University of Exeter

Politics Department

Organised criminal activity in Europe, it is widely accepted, has grown enormously in the last decade. The last ten years have witnessed great changes in the political makeup of Europe: the collapse of Communism in 1989 and the deepening and widening of the European Union, through  the establishment of the Treaties, have all  been factors in the contribution to the growth of organised crime.


These factors have led to organised crime in Europe to become highly transnational in character, operating cross-border criminal activities with ease, constituting a problem that touches all societies throughout Europe. It has often been said that criminals might live in one country, commit their crimes in another and sell their illicit goods in another third country. Also, as will be discussed later, it has been suggested that organised criminal groups in one country are forging links with groups in other countries, and so extending their operations and broadening their markets. (Tupman, 1999).


Although organised crime is certainly not a new phenomena it has become, in recent years, increasingly more widespread and highly sophisticated, taking advantage of the advances in technology, particularly in the field of communications. It has also been quick to adapt and exploit the changing political and economic mechanisms within Europe. This is particularly the case with the transition economies of the CIS (Commonwealth of Independent States) in Eastern Europe. The dramatic changes that followed the overnight 'velvet revolution' in 1989 have been a mixed blessing and double edged sword, and the resultant political and economic turmoil has left many CIS countries extremely vulnerable to organised crime.


This website will seek to establish and define what organised crime is and who the organised criminals are. Do organised criminals match the preconceptions that we have, perhaps, gained from American gangster films, i.e. violent neurotics, who rely only on coercion and terror to further and protect their business interests? Or are they highly intelligent, educated and skilful entrepreneurs who are much more subtle in the way they conduct their operations?


It will also discuss the kinds of groups now operating in Europe and how they interact in order to make themselves more efficient at avoiding the security mechanisms in Europe. The areas that they operate in will also be discussed to show how diverse their 'business' operations are, giving some foundation to the analogy of organised crime being like an octopus, having a tentacle in every area and sphere of life.
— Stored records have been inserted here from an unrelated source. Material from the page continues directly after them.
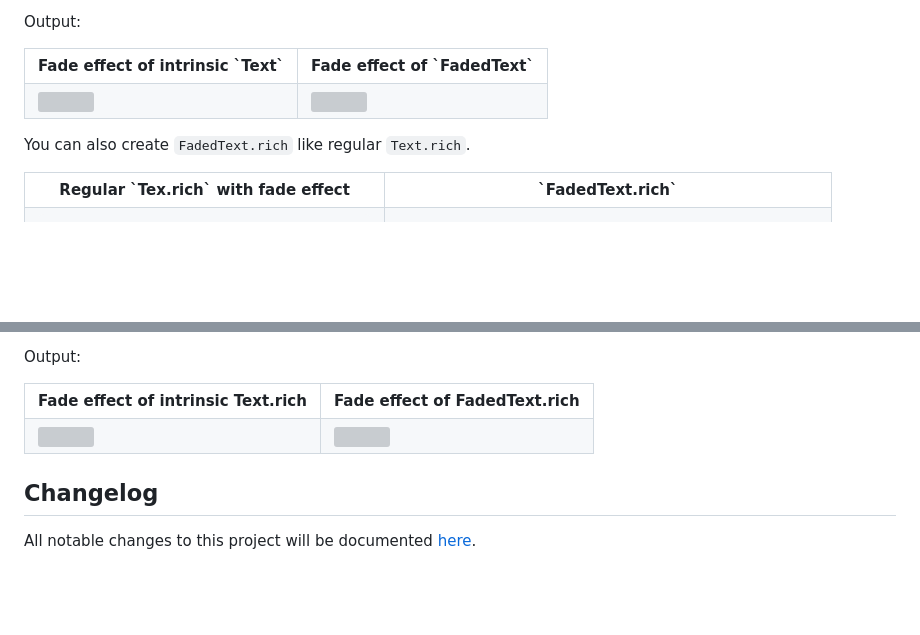
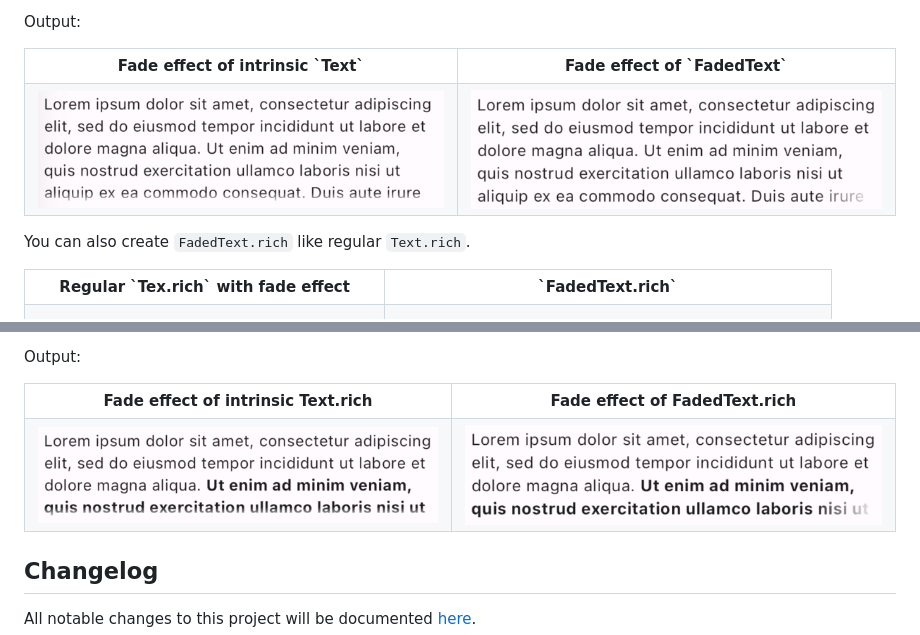
Before and after one commit to surfstudio/surf-flutter-faded-text, a Markdown page: README.md, 2 parts joined by grey strips. GitHub-like rendering; blank space fills up the shorter version; grey boxes are pictures that could not be loaded.

```diff
--- a/README.md
+++ b/README.md
@@ -76,10 +76,10 @@ Output:
   </tr>
   <tr>
     <td>
-        <img src="https://github.com/surfstudio/surf-flutter-faded-text/doc/images/example_text.png"/>
+        <img src="https://github.com/surfstudio/surf-flutter-faded-text/blob/main/doc/images/example_text.png"/>
     </td>
      <td>
-        <img src="https://github.com/surfstudio/surf-flutter-faded-text/doc/images/example_faded_text.png"/>
+        <img src="https://github.com/surfstudio/surf-flutter-faded-text/blob/main/doc/images/example_faded_text.png"/>
     </td>
   </tr>
 </table>
@@ -156,10 +156,10 @@ Output:
   </tr>
   <tr>
     <td>
-        <img src="https://github.com/surfstudio/surf-flutter-faded-text/doc/images/example_text_rich.png"/>
+        <img src="https://github.com/surfstudio/surf-flutter-faded-text/blob/main/doc/images/example_text_rich.png"/>
     </td>
      <td>
-        <img src="https://github.com/surfstudio/surf-flutter-faded-text/doc/images/example_faded_text_rich.png"/>
+        <img src="https://github.com/surfstudio/surf-flutter-faded-text/blob/main/doc/images/example_faded_text_rich.png"/>
     </td>
   </tr>
 </table>
```
Also changed, not shown: example/README.md (+2 -2 lines).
What are both the EU and the Member States doing to combat the apparent threat of organised crime? What are the implications for European security and democracy? Some commentators have suggested that organised criminal groups represent such a big problem that they believe that there is some foundation to the concept of them being 'governments in waiting.' Although others believe the idea of organised crime as an uncontrollable monster about to engulf, undermine and ultimately destroy democracy in Europe is an exaggeration, and believe there is an agenda behind the 'talking up' of the problem.
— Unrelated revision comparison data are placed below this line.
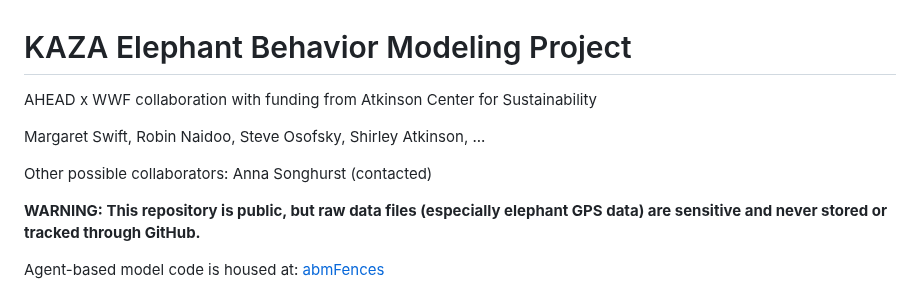
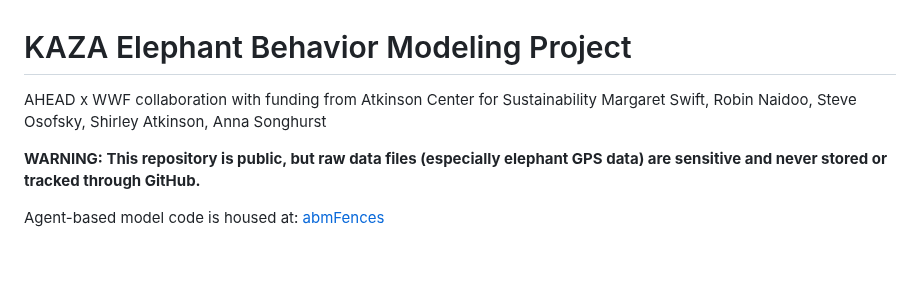
Before and after one commit to margaret-swift/kaza-ele, a Markdown page: README.md, the part around the change. Rendered like a GitHub page; blank space fills up the shorter version.

```diff
--- a/README.md
+++ b/README.md
@@ -1,9 +1,6 @@
 # KAZA Elephant Behavior Modeling Project
 AHEAD x WWF collaboration with funding from Atkinson Center for Sustainability
-
-Margaret Swift, Robin Naidoo, Steve Osofsky, Shirley Atkinson, ...
-
-Other possible collaborators: Anna Songhurst (contacted)
+Margaret Swift, Robin Naidoo, Steve Osofsky, Shirley Atkinson, Anna Songhurst
 
 **WARNING: This repository is public, but raw data files (especially elephant GPS data) are sensitive and never stored or tracked through GitHub.**
 
```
All these issues, and others, will be explored in some depth within this Web site, and will lead to conclusions as to the possible extent and size of the organised crime problem in Europe, and the measures needed to be taken in order to contain it and limit its powers.

The Politics of Policing Transnational Crime in the European Union

POL 3030

Organised Crime in Europe

Organised Crime in Europe Homepage | Defining Organised Crime | Why has Organised Crime Increased? | Organised Criminal Activities | The EU's Response To Organised Crime Societal Implications & the Agenda? | Conclusion | Directory of Related Links | Bibliography